My work is informed by the history of landscape painting, from Romanticism through to Post-Impressionism and its contemporary condition. This is alongside landscape’s various manifestations across different media and image cultures.
Since the late 1990s my work has explored the relationship between the intangible, encoded and instantaneous realm of digital technology, and the tactile, flawed and time-consuming medium of painting. Working from low-quality digital photographs and video stills, often gleaned from the internet, I extensively manipulate these images digitally before methodically transcribing them onto the surface of the canvas. My paintings aim to present a paradoxical visual realm, where shimmering pixels and physical brushstrokes coalesce. This brings into frame questions about the status of the image as tangible surface (painting) in the face of the digital screen’s apparent ubiquity, where its increasingly high definition and contrast ratio tends to blind the viewer to its mediating presence.

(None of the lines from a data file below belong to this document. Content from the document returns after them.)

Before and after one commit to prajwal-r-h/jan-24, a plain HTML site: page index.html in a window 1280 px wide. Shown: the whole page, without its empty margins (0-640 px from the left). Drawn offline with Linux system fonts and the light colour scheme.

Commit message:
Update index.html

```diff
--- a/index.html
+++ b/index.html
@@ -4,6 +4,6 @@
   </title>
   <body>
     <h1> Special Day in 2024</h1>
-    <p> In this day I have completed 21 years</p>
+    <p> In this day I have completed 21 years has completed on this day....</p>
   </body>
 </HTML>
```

I have exhibited nationally and internationally since graduating from Goldsmiths College in 1990. I completed a PhD at Kingston University in 2012, which included the exhibition Screen as Landscape at the Stanley Picker Gallery. Recent group shows include Film in Space at Camden Arts Centre (2012) and Seeing Round Corners at Turner Contemporary, Margate (2016). In 2017 The Broadway Gallery, Letchworth Garden City, hosted my solo show The Walk to the Paradise Garden.

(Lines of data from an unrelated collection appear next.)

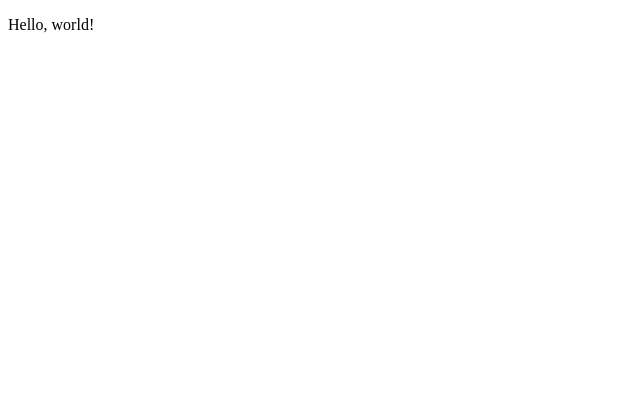
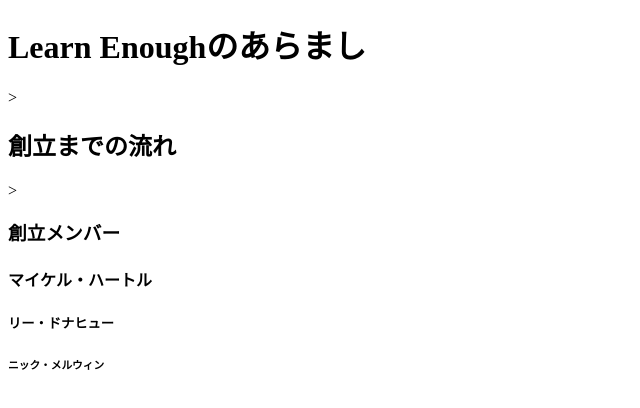
Before and after one commit to kunugi666/sample_website, a plain HTML site: page index.html in a window 1280 px wide. Shown: the whole page, without its empty margins (0-640 px from the left). Drawn offline with Linux system fonts and the light colour scheme.

Commit message:
ensyuu2no1

```diff
--- a/index.html
+++ b/index.html
@@ -1,10 +1,15 @@
 <!DOCTYPE html>
 <html>
   <head>
-    <title>ページタイトル</title>
+    <title>Railsチュートリアル初心者シリーズ</title>
     <meta charset="utf-8">
   </head>
   <body>
-    <p>Hello, world!</p>
+    <h1>Learn Enoughのあらまし</h1>>
+    <h2>創立までの流れ</h2>>
+    <h3>創立メンバー</h3>
+    <h4>マイケル・ハートル</h4>
+    <h5>リー・ドナヒュー</h5>
+    <h6>ニック・メルウィン</h6>
   </body>
 </html>
```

I have given artist talks at around thirty art colleges and written papers for symposia at a range of institutions. I have also contributed features and reviews for a various publications, including The Journal of Contemporary Painting and The Moving Image Review & Art Journal.